- Drink water. Lots of it.
- I keep a bottle of water in the airplane with me separate from my drinking water. Getting some of this stuff in your eye burns like hell, and you do not have someone else in the airplane to fly for you.
- Fatigue can scare/hurt/kill you. The same goes for complacency and arrogance.
- Your boss is more nervous than you are when you take your first load out.
- You are not too good to sweep a floor.
- Especially if you work somewhere other than your hometown, be a good guest wherever you are. Open doors for ladies, say "sir" and "ma'am" often, and remember "please" and "thank you."
- Do not stop flying the airplane until all the pieces come to a halt. You can get scared afterward.
- If I knew I was not going to crash, I would not wear a helmet. Since I do not have the ability to predict the future, I wear one.
- Your boss is taking a huge chance on breaking you out. Respect that, respect them, and be loyal. Even if you only work for them a little while, this is a small community. Reputations stick.
- Good things come to good people. If you do quality work, maintain your integrity, and keep striving for better, you will go far. You probably will not make a lot of money your first few years, but it will pay off in the end."
Do you have advice to give new and aspiring pilots? Send it to us!

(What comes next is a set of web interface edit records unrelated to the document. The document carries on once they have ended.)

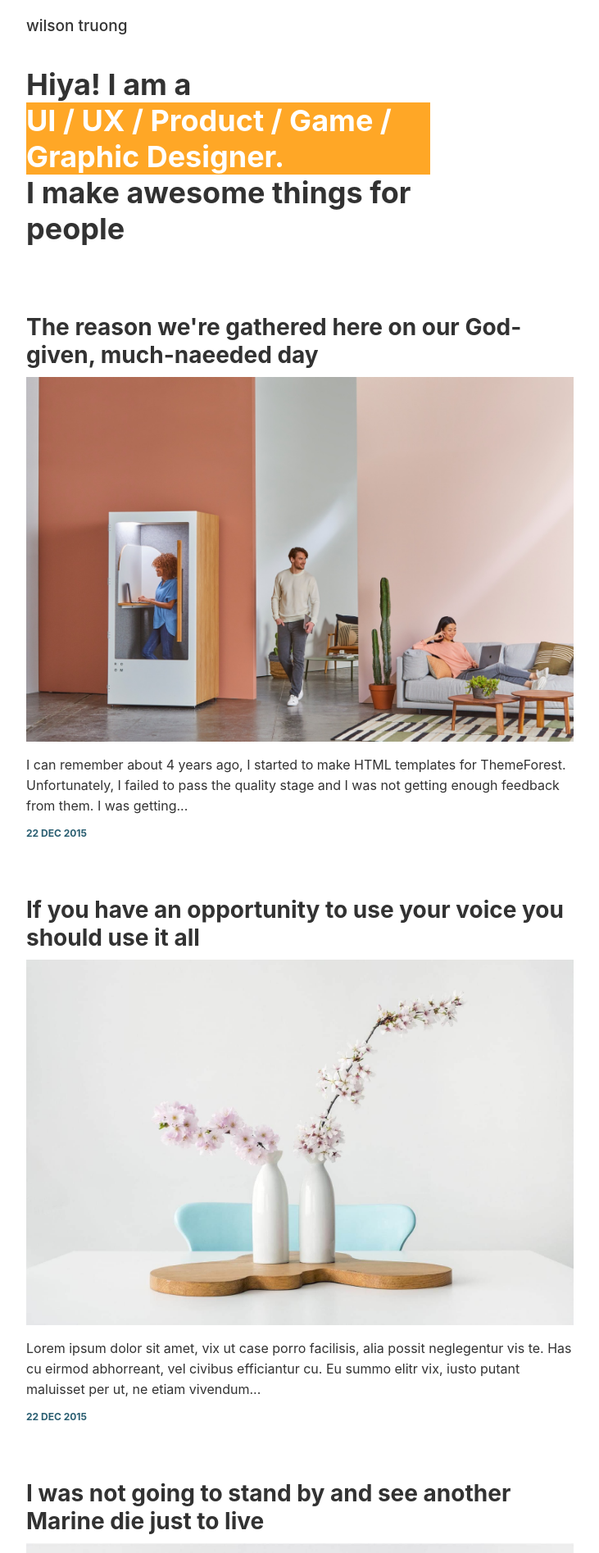
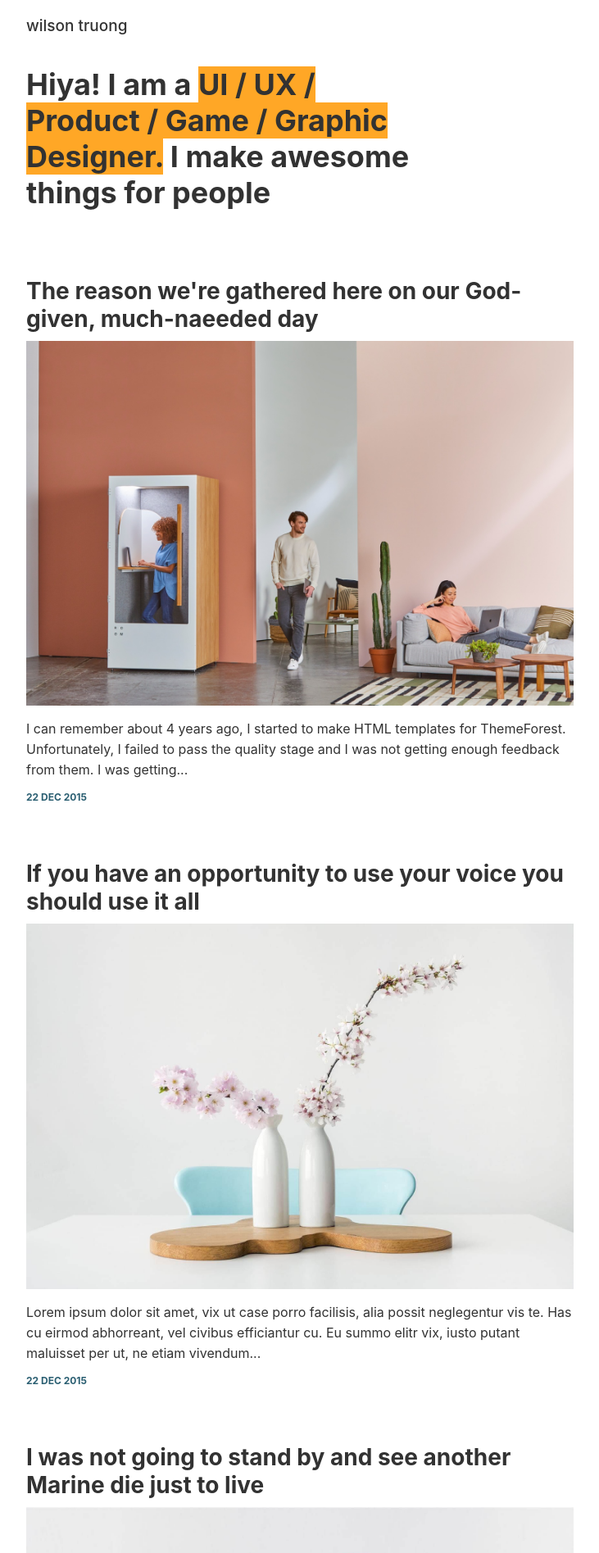
Before and after one commit to wiltruong/portfolio_v1, a Jekyll site: the page built from index.html, in a window 1280 px wide. Shown: the top 1895 px of the page at 82% size, without its empty margins (274-1005 px from the left). Built offline with Jekyll 4.4.1, drawn with Linux system fonts in a browser that asks for light colours; some web fonts are replaced; the list of posts is cut into pages by our own code.

Commit message:
Update state.html

```diff
--- a/_includes/state.html
+++ b/_includes/state.html
@@ -7,7 +7,7 @@
         <div class='o-grid'>
           <div class='o-grid__col o-grid__col--3-4-s'>
             <div class='c-logo u-text-left'>
-              <h1>Hiya! I am a <div class='bg'>UI / UX / Product / Game / Graphic Designer.</div> I make awesome things for people</h1>
+              <h1>Hiya! I am a <span style="background-color: #ffa726">UI / UX / Product / Game / Graphic Designer.</span> I make awesome things for people</h1>
             </div>
           </div>
         </div>
```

Herve Marchadier was born in Louisville, Kentucky and was raised south of Birmingham, AL. He flies for Quality Spraying Service in Iowa.
We often tell people that one of our favorite things about our work is to be out in the "Field" meeting people.We were at 5 different Ag Aviator & Applicator conventions in November and December alone, including the National Convention in Savannah. We got to meet with hundreds of people and hold classes for people who were interested in or using our product.
2016 is starting off with a bang and in January we will be in 8(yep... you read that right- EIGHT!) different states to host convention booths. That means that it highly likely that we will be near you! Come see us! If you aren't coming to a convention but would like to talk to us about Chem-Man, simply contact us and we'll schedule a time to visit, through webinar or in person.
You can see a list of our travels by going here: Chem-Man On the Road
See you in 2016!